By utilizing drones that freely move anywhere more effectively, we have developed a technology that can computerize information on variety of buildings and structures.
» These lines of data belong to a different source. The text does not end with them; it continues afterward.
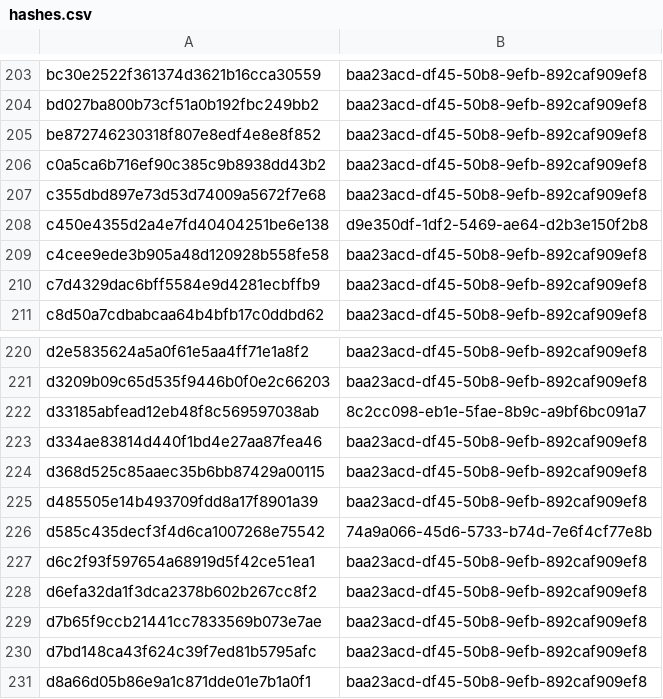
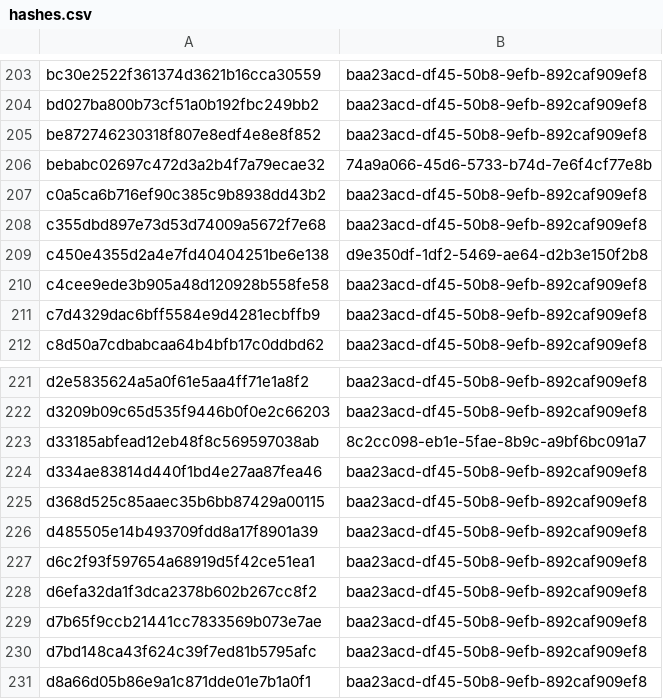
Before and after one commit to sohankanna/india-threat-tracker, a CSV file: misp-feed/hashes.csv, drawn as a sheet; only a part is shown, gaps mark what is left out.

```diff
--- a/misp-feed/hashes.csv
+++ b/misp-feed/hashes.csv
@@ -205,2 +205,3 @@ bd027ba800b73cf51a0b192fbc249bb2,baa23acd-df45-50b8-9efb-892caf909ef8
 be872746230318f807e8edf4e8e8f852,baa23acd-df45-50b8-9efb-892caf909ef8
+bebabc02697c472d3a2b4f7a79ecae32,74a9a066-45d6-5733-b74d-7e6f4cf77e8b
 c0a5ca6b716ef90c385c9b8938dd43b2,baa23acd-df45-50b8-9efb-892caf909ef8
@@ -225,3 +226,2 @@ d368d525c85aaec35b6bb87429a00115,baa23acd-df45-50b8-9efb-892caf909ef8
 d485505e14b493709fdd8a17f8901a39,baa23acd-df45-50b8-9efb-892caf909ef8
-d585c435decf3f4d6ca1007268e75542,74a9a066-45d6-5733-b74d-7e6f4cf77e8b
 d6c2f93f597654a68919d5f42ce51ea1,baa23acd-df45-50b8-9efb-892caf909ef8
```
Also changed, not shown: 3 other files.
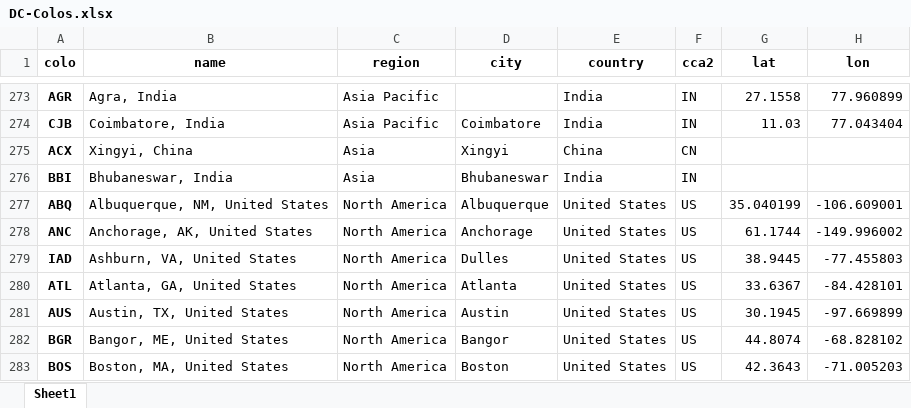
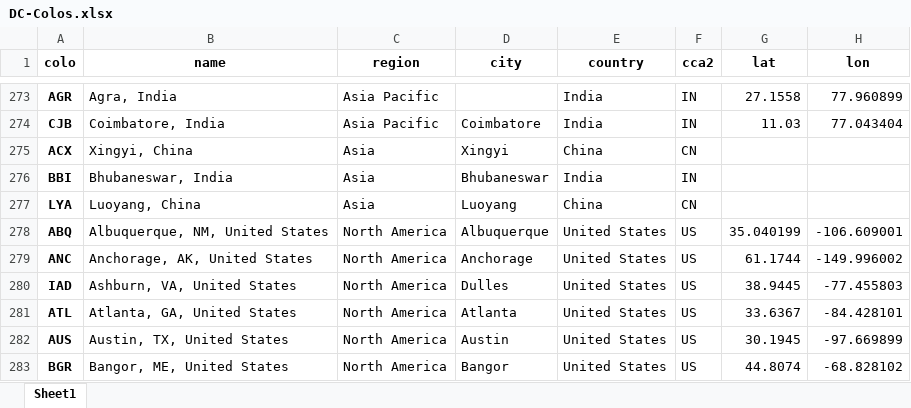
Before and after one commit to Netrvin/cloudflare-colo-list, an Excel workbook: DC-Colos.xlsx, sheet Sheet1, drawn as a sheet; only a part is shown, gaps mark what is left out; the shorter side is filled out with more unchanged rows; values as stored, in another font and other column widths than the file's, no borders; the diff names each change by its address in the sheet, - before the commit and + after, or states it on an @@ line.

```diff
--- a/DC-Colos.xlsx (sheet Sheet1)
+++ b/DC-Colos.xlsx (sheet Sheet1)
+row 277: LYA | Luoyang, China | Asia | Luoyang | China | CN
```
Also changed, not shown: 2 other files.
This technology will be able to reduce time and cost of establishing information as it can be used for construction industries and industries regarding safety and variety of industries that utilize contents.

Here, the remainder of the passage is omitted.